- _Exercise data_
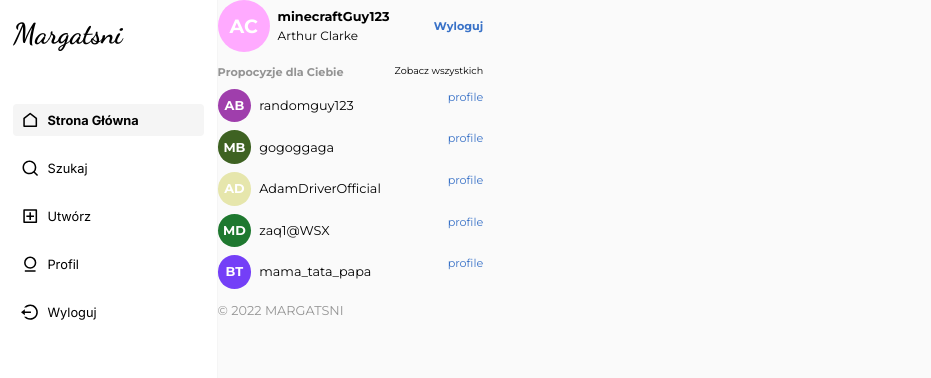
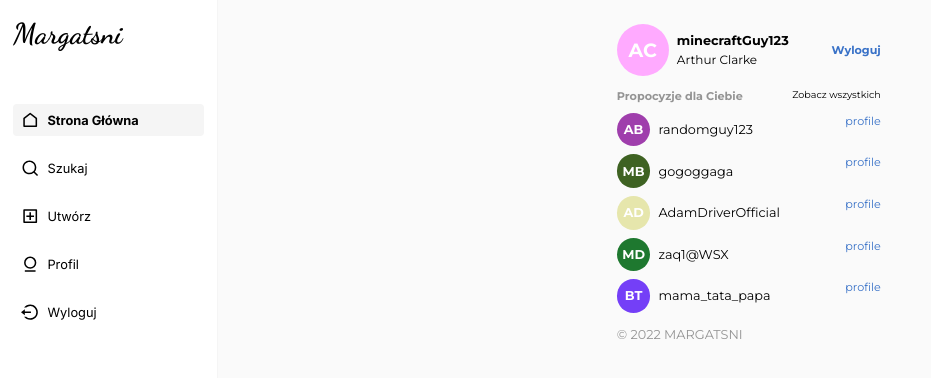
Before and after one commit to Pawlaczenko/margatsni, a React (Vite) app: page / in a window 1280 px wide. Shown: the top 378 px of the page, without its empty margins (0-931 px from the left). Built offline with nearby package versions, Linux system fonts and the light colour scheme.

Commit message:
Fixes userSideNBar

```diff
--- a/src/components/UserSideBar/UserSideBar.tsx
+++ b/src/components/UserSideBar/UserSideBar.tsx
@@ -14,10 +14,12 @@ const UserSideBar : FC = () => {
 }
 
 const StyledWrapper = styled.aside`
-    max-width: 25%;
+    max-width: 33rem;
     display: flex;
     flex-direction: column;
     gap: 1.5rem;
+
+    flex-grow: 1;
 `;
 
 const Copyright = styled.p`
--- a/src/pages/MainFeed/MainFeed.tsx
+++ b/src/pages/MainFeed/MainFeed.tsx
@@ -1,13 +1,21 @@
 import React from 'react'
 import {FC} from 'react';
+import styled from 'styled-components';
 import UserSideBar from '../../components/UserSideBar/UserSideBar';
 
 const MainFeed : FC = () => {
   return (
-    <div>
+    <Wrapper>
       <UserSideBar />
-    </div>
+    </Wrapper>
   )
 }
 
+const Wrapper = styled.section`
+  display: flex;
+  justify-content: space-around;
+  align-items: flex-start;
+  margin-top: 3rem;
+`
+
 export default MainFeed
```
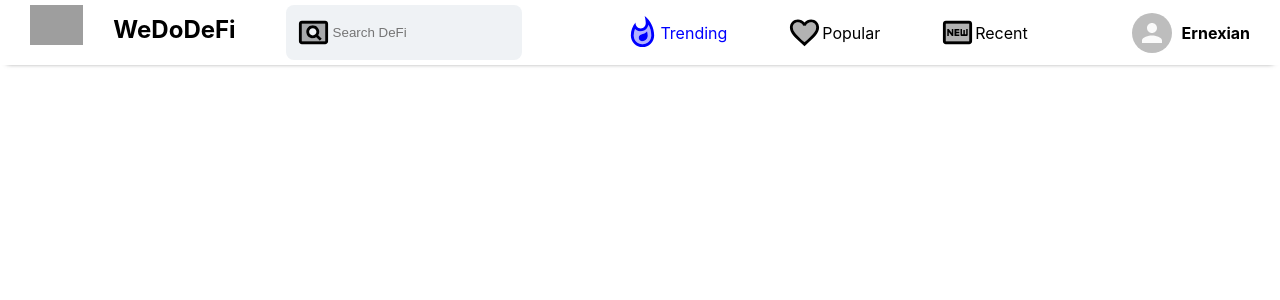
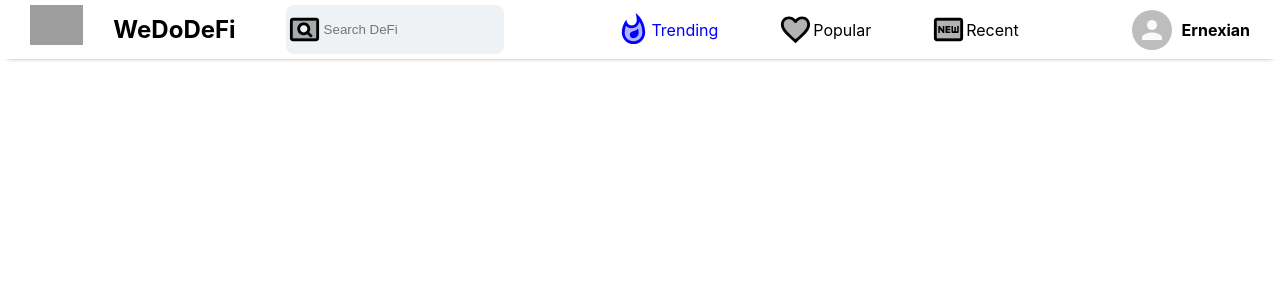
Before and after one commit to emattaX/simple-fb-interface-clone-in-React, a React (Create React App) app: page / in a window 1280 px wide. Shown: the top 300 px of the page. Built offline with nearby package versions, Linux system fonts and the light colour scheme; grey boxes are pictures that could not be loaded.

Commit message:
project updeted to fb

```diff
--- a/src/Header.css
+++ b/src/Header.css
@@ -18,7 +18,7 @@
 	display: flex;
 	align-items: center;
 	background-color: #eff2f5;
-	padding: 10px;
+	padding: 1px;
 	margin-left: 20px;
 	border-radius: 8px;
 }
```
Also changed, not shown: 1 other file (tests, documents, lock files or other folders).
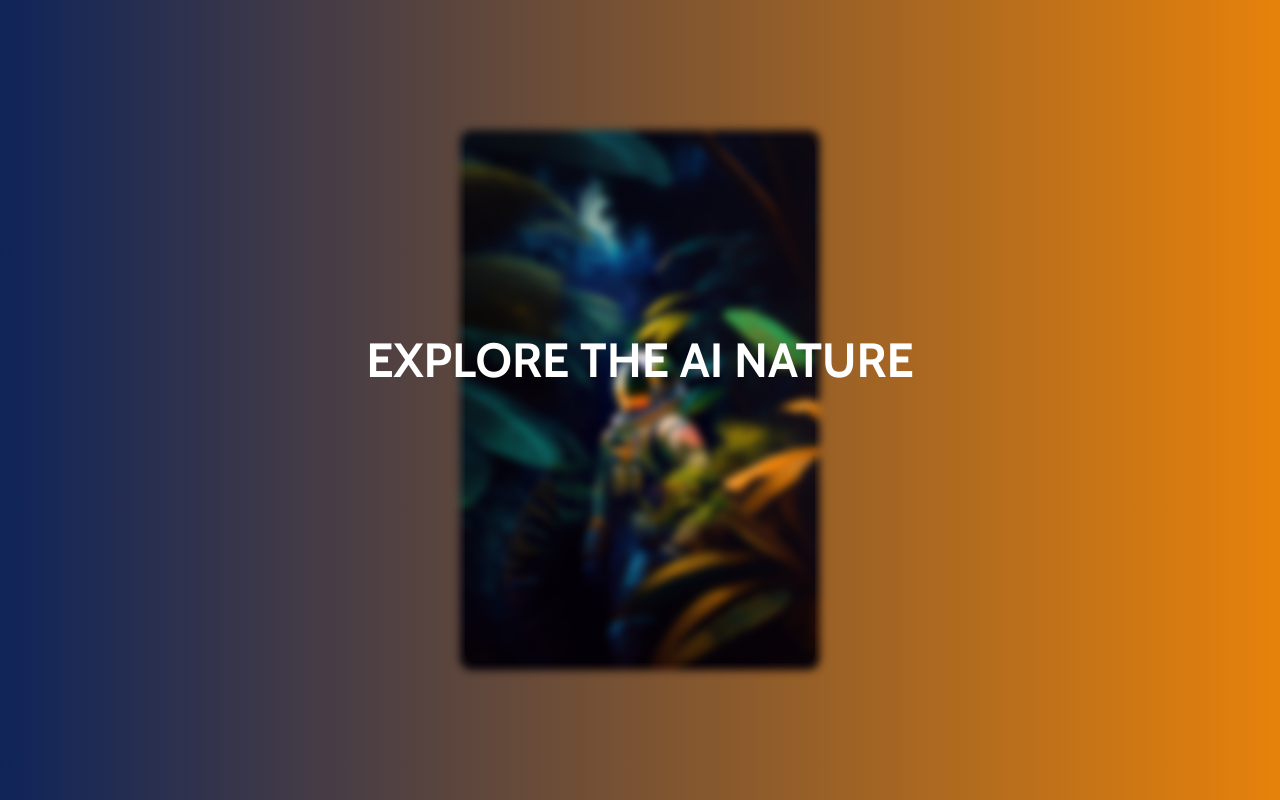
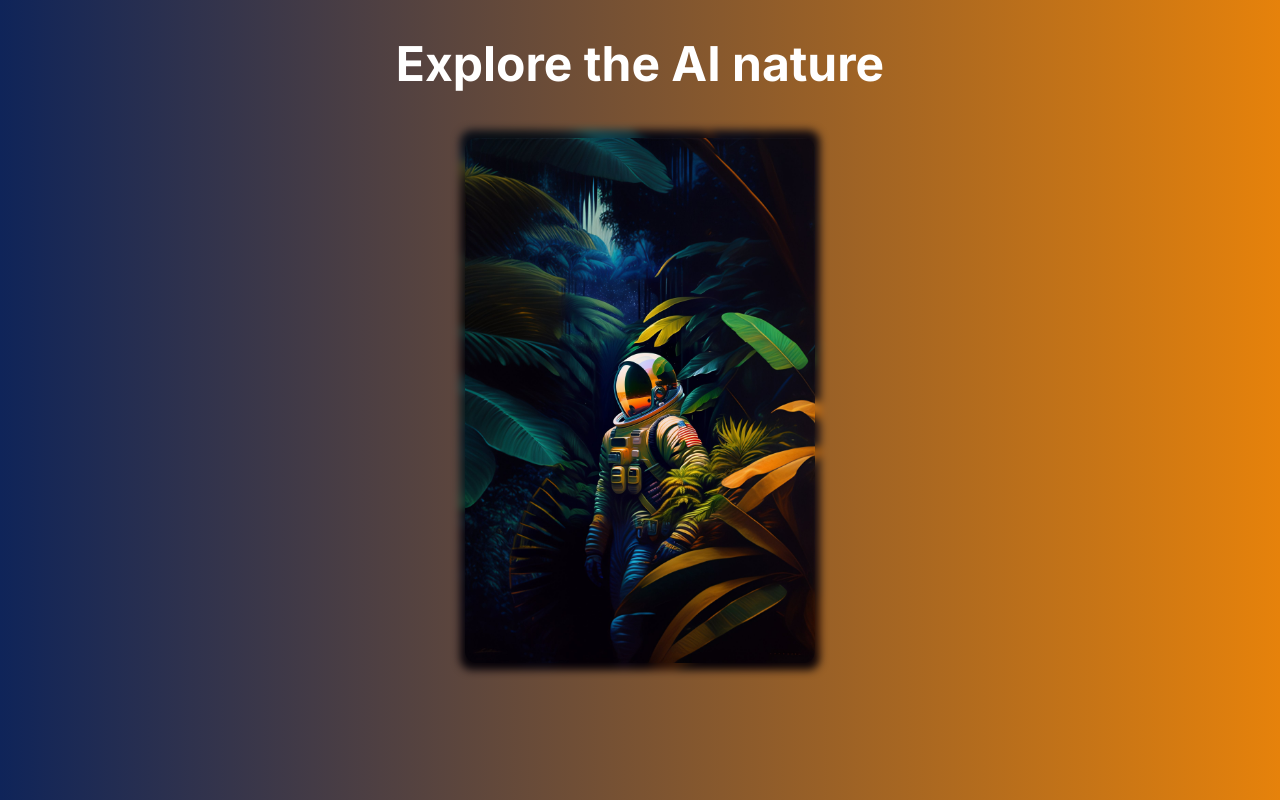
Before and after one commit to TheoToni/Pristine-Wilderness-Landingpage, a Next.js app in the folder pristinewilderness/: page / in a window 1280 px wide. Built offline with nearby package versions, Linux system fonts and the light colour scheme.

Commit message:
progress

```diff
--- a/pristinewilderness/src/app/layout.tsx
+++ b/pristinewilderness/src/app/layout.tsx
@@ -1,9 +1,9 @@
 import "./globals.css";
 
 //TODO CHANGE THE FONT HERE
-import { Cabin } from "next/font/google";
+import { Inter } from "next/font/google";
 
-const inter = Cabin({ subsets: ["latin"] });
+const inter = Inter({ subsets: ["latin"] });
 ////////////////////////////////////////////
 export const metadata = {
   title: "The Pristine Wilderness",
--- a/pristinewilderness/src/app/page.tsx
+++ b/pristinewilderness/src/app/page.tsx
@@ -4,12 +4,12 @@ export default function Home() {
   return (
     <main className="flex justify-center h-screen items-center  bg-gradient-to-r from-[#0F2459] to-[#E6820B]">
       <div className="wrapper flex flex-col items-center justify-center">
-        <h1 className="text-white z-10 uppercase text-5xl font-bold mb-20">
+        <h1 className="text-white z-1  text-5xl font-bold mb-20 absolute top-10">
           Explore the AI nature
         </h1>
 
         <Image
-          className=" rounded-xl z-2 absolute"
+          className=" rounded-xl z-10 absolute"
           src="/astronaut.jpg"
           alt="astronaut in the jungle"
           width={350}
```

- _Your assignment_
Extract each line from the listing that holds the word "flex".

- _Answer area_
     display: flex;
     flex-direction: column;
+    flex-grow: 1;
+  display: flex;
+  align-items: flex-start;
 	display: flex;
     <main className="flex justify-center h-screen items-center  bg-gradient-to-r from-[#0F2459] to-[#E6820B]">
       <div className="wrapper flex flex-col items-center justify-center">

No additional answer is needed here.